TASK TO COMPLETE:
Each line below that includes "screen" counts once; report the total and nothing more.

EXTRACTED INFORMATION:
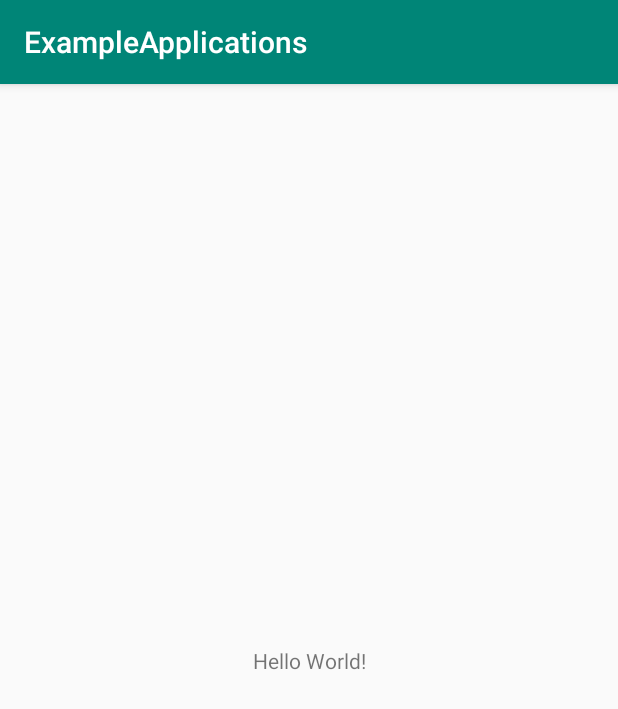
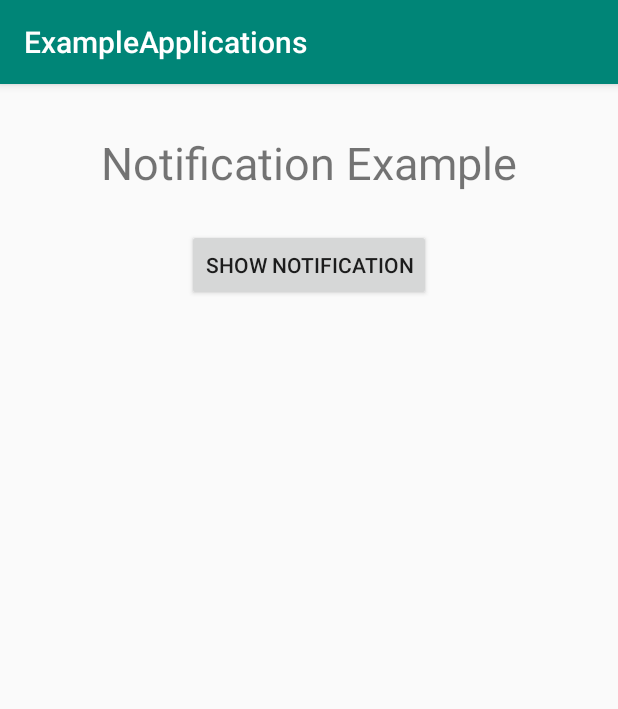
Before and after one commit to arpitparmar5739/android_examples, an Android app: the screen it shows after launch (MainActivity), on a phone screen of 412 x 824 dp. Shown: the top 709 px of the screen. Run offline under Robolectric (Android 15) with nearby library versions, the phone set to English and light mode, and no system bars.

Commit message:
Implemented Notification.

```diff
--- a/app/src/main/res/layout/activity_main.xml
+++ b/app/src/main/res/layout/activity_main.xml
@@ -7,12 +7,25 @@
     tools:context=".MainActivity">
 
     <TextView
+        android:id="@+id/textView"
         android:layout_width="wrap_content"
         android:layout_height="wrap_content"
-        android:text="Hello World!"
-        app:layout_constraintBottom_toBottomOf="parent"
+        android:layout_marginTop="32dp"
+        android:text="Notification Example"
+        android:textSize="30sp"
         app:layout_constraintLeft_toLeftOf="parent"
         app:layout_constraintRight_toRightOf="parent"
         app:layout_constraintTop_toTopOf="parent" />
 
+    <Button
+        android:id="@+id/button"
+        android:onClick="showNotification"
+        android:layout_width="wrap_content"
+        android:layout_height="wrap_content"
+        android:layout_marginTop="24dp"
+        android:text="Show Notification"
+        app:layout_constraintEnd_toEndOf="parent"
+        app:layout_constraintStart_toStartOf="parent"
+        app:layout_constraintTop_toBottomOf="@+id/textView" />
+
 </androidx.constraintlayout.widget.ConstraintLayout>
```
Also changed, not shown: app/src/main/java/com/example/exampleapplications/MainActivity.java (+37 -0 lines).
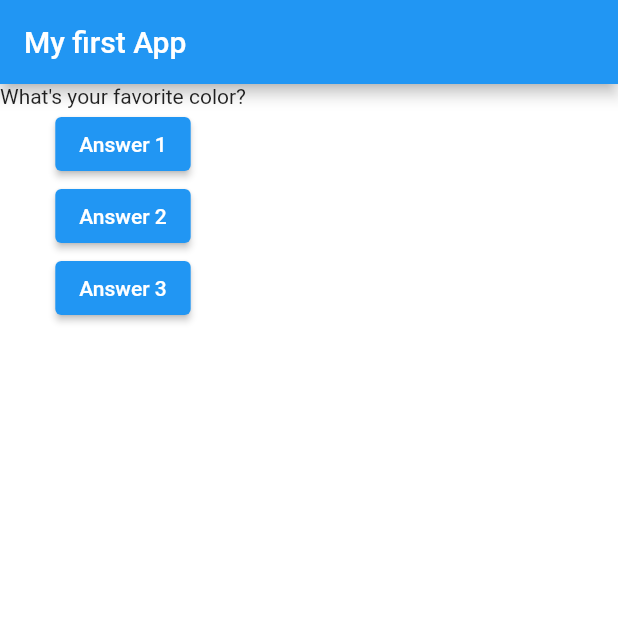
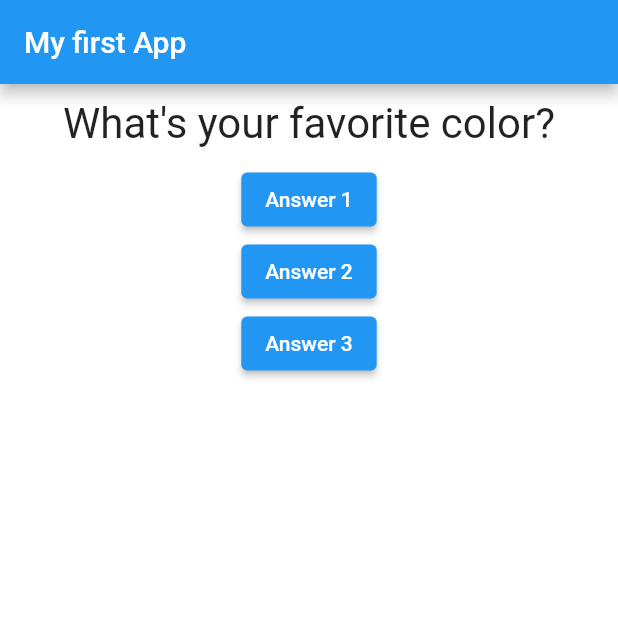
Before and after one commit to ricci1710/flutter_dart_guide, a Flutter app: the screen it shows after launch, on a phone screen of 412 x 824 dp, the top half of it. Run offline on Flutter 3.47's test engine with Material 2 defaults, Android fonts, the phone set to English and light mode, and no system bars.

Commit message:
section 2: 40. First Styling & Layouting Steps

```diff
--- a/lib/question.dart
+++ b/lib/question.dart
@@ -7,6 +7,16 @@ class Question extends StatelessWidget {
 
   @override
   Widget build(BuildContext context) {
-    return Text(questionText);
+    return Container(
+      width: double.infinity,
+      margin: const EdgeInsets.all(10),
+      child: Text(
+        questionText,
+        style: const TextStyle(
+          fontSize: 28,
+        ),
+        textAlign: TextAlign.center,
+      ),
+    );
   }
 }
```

TASK ANSWER:
2